Although unconvincing, other participants in the UN GGE argue that lethal automated weapons may save lives since, unlike humans, they don’t act out of prejudice. They wouldn’t seek revenge in a way that humans would.
Yet in the fields of big data and artificial intelligence on which LAWS rely, it has already been proven that prejudices exist. The power of artificial intelligence is ‘so incredible, it will change society in some very deep ways, some ways will be good and some will be bad’, said billionaire Microsoft co-founder Bill Gates at the 2019 Human-Centred Artificial Intelligence Symposium at Stanford University. “The world hasn’t had that many technologies that are both promising and dangerous – you know, we had nuclear energy and nuclear weapons.”

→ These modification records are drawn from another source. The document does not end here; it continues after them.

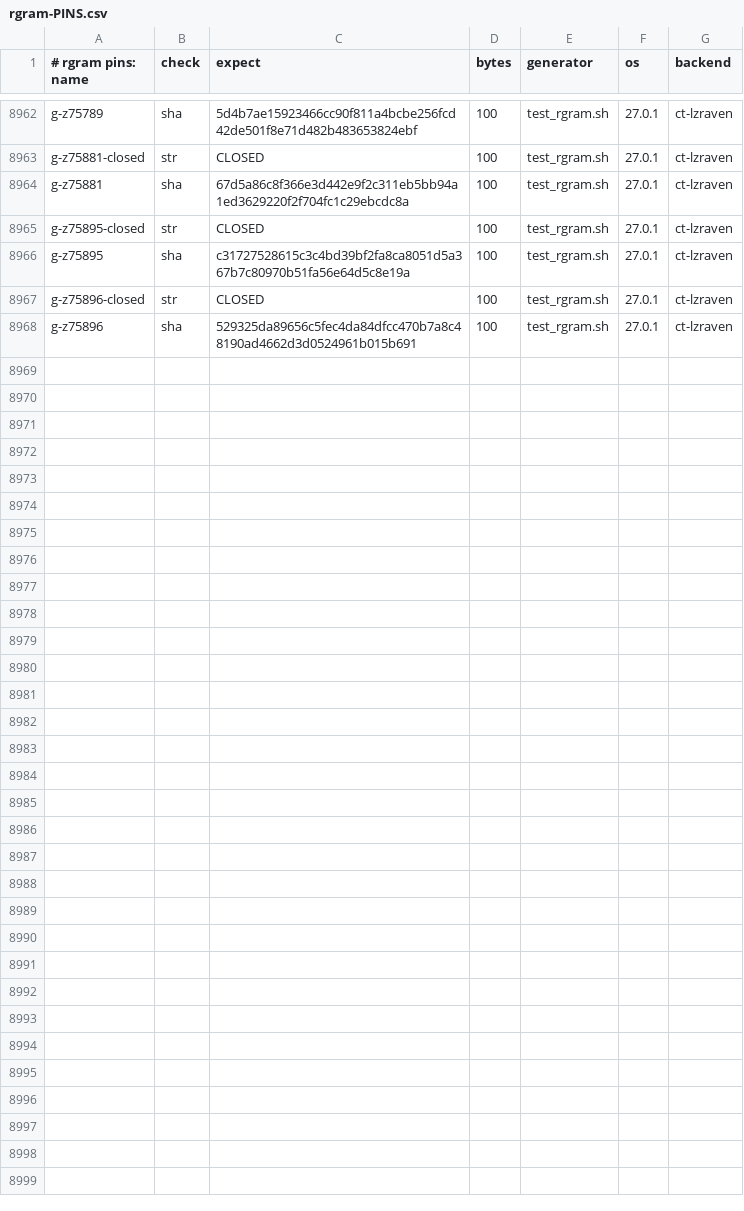
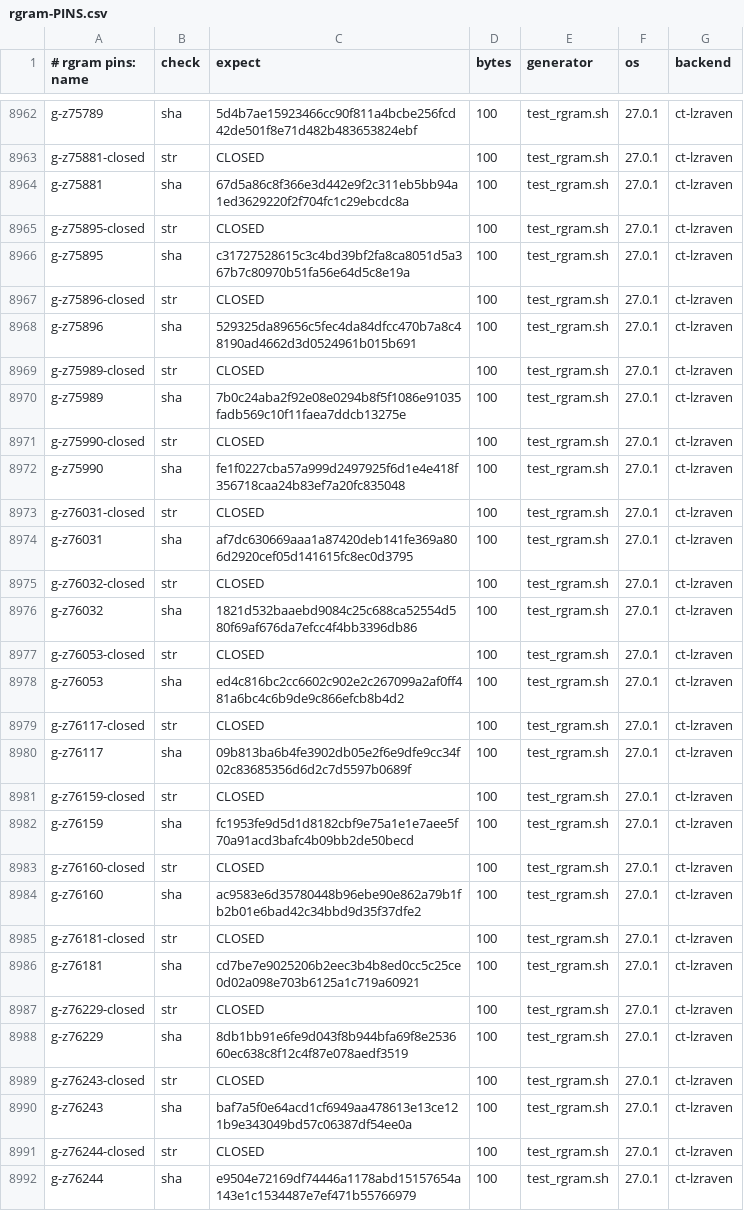
Before and after one commit to mrowlinson/applearchive-cleanroom, a CSV file: vectors/rgram-PINS.csv, drawn as a sheet; only a part is shown, gaps mark what is left out.

```diff
--- a/vectors/rgram-PINS.csv
+++ b/vectors/rgram-PINS.csv
@@ -8968 +8968,25 @@ g-z75896-closed,str,CLOSED,100,test_rgram.sh,27.0.1,ct-lzraven
 g-z75896,sha,529325da89656c5fec4da84dfcc470b7a8c48190ad4662d3d0524961b015b691,100,test_rgram.sh,27.0.1,ct-lzraven
+g-z75989-closed,str,CLOSED,100,test_rgram.sh,27.0.1,ct-lzraven
+g-z75989,sha,7b0c24aba2f92e08e0294b8f5f1086e91035fadb569c10f11faea7ddcb13275e,100,test_rgram.sh,27.0.1,ct-lzraven
+g-z75990-closed,str,CLOSED,100,test_rgram.sh,27.0.1,ct-lzraven
+g-z75990,sha,fe1f0227cba57a999d2497925f6d1e4e418f356718caa24b83ef7a20fc835048,100,test_rgram.sh,27.0.1,ct-lzraven
+g-z76031-closed,str,CLOSED,100,test_rgram.sh,27.0.1,ct-lzraven
+g-z76031,sha,af7dc630669aaa1a87420deb141fe369a806d2920cef05d141615fc8ec0d3795,100,test_rgram.sh,27.0.1,ct-lzraven
+g-z76032-closed,str,CLOSED,100,test_rgram.sh,27.0.1,ct-lzraven
+g-z76032,sha,1821d532baaebd9084c25c688ca52554d580f69af676da7efcc4f4bb3396db86,100,test_rgram.sh,27.0.1,ct-lzraven
+g-z76053-closed,str,CLOSED,100,test_rgram.sh,27.0.1,ct-lzraven
+g-z76053,sha,ed4c816bc2cc6602c902e2c267099a2af0ff481a6bc4c6b9de9c866efcb8b4d2,100,test_rgram.sh,27.0.1,ct-lzraven
+g-z76117-closed,str,CLOSED,100,test_rgram.sh,27.0.1,ct-lzraven
+g-z76117,sha,09b813ba6b4fe3902db05e2f6e9dfe9cc34f02c83685356d6d2c7d5597b0689f,100,test_rgram.sh,27.0.1,ct-lzraven
+g-z76159-closed,str,CLOSED,100,test_rgram.sh,27.0.1,ct-lzraven
+g-z76159,sha,fc1953fe9d5d1d8182cbf9e75a1e1e7aee5f70a91acd3bafc4b09bb2de50becd,100,test_rgram.sh,27.0.1,ct-lzraven
+g-z76160-closed,str,CLOSED,100,test_rgram.sh,27.0.1,ct-lzraven
+g-z76160,sha,ac9583e6d35780448b96ebe90e862a79b1fb2b01e6bad42c34bbd9d35f37dfe2,100,test_rgram.sh,27.0.1,ct-lzraven
+g-z76181-closed,str,CLOSED,100,test_rgram.sh,27.0.1,ct-lzraven
+g-z76181,sha,cd7be7e9025206b2eec3b4b8ed0cc5c25ce0d02a098e703b6125a1c719a60921,100,test_rgram.sh,27.0.1,ct-lzraven
+g-z76229-closed,str,CLOSED,100,test_rgram.sh,27.0.1,ct-lzraven
+g-z76229,sha,8db1bb91e6fe9d043f8b944bfa69f8e253660ec638c8f12c4f87e078aedf3519,100,test_rgram.sh,27.0.1,ct-lzraven
+g-z76243-closed,str,CLOSED,100,test_rgram.sh,27.0.1,ct-lzraven
+g-z76243,sha,baf7a5f0e64acd1cf6949aa478613e13ce121b9e343049bd57c06387df54ee0a,100,test_rgram.sh,27.0.1,ct-lzraven
+g-z76244-closed,str,CLOSED,100,test_rgram.sh,27.0.1,ct-lzraven
+g-z76244,sha,e9504e72169df74446a1178abd15157654a143e1c1534487e7ef471b55766979,100,test_rgram.sh,27.0.1,ct-lzraven
```
Also changed, not shown: 2 other files.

And in a world where LAWS are easily accessible, Africa is likely to be the most affected by such weapons. Africa is prone to conflict – some conflicts of which are fuelled by access to weapons coming from western countries.
According to an Institute for Security Studies report, eight of the 15 UN peacekeeping missions are deployed in Africa. This shows how fragile the continent is compared to the rest of the world. This kind of fragility portends a number of challenges, particularly for civilian disarmament, the report says.
Once lethal automated weapons are developed, they will undoubtedly proliferate. The history and experience with small arms and light weapons used by African states makes it likely that LAWS will be diverted to non-state armed groups, with no regard for the laws of war. Once this happens, it would become difficult, if not impossible, to regulate their use in Africa.
The 2019 Global Peace Index notes that the Middle East and certain parts of Africa remain the world’s least peaceful regions worldwide. Africa is home to four of the 10 least peaceful countries in the world, with no country from the region ranked higher than 30th on the index.
Allowing the development of LAWS would have far-reaching repercussions for the continent. African states must therefore urgently work together to launch negotiations on a legally binding treaty prohibiting the development and deployment of these weapons.
Yet, notwithstanding the threats posed by lethal automated weapons to the continent, participation of African states in the UN GGE has been very poor over the years. At the UN GGE this month, only four African states (Algeria, South Africa, Egypt and Uganda) participated.
Of these four, only two made submissions. In its intervention, South Africa emphasised the importance of ethics when considering the regulation of LAWS. Ethics are important to Africans as they include notions of ubuntu (compassion or humanity) or human dignity. These weapons must be under human control since human dignity requires that the decision to use force against fellow humans be made by humans, not machines.
In the same way that African states strongly advocated for the inclusion of small arms and light weapons in the Arms Trade Treaty, the continent’s nations must urgently take the lead and garner support for a legally binding instrument on LAWS. This is an opportunity for African states to be preventive rather than reactive in the disarmament arena.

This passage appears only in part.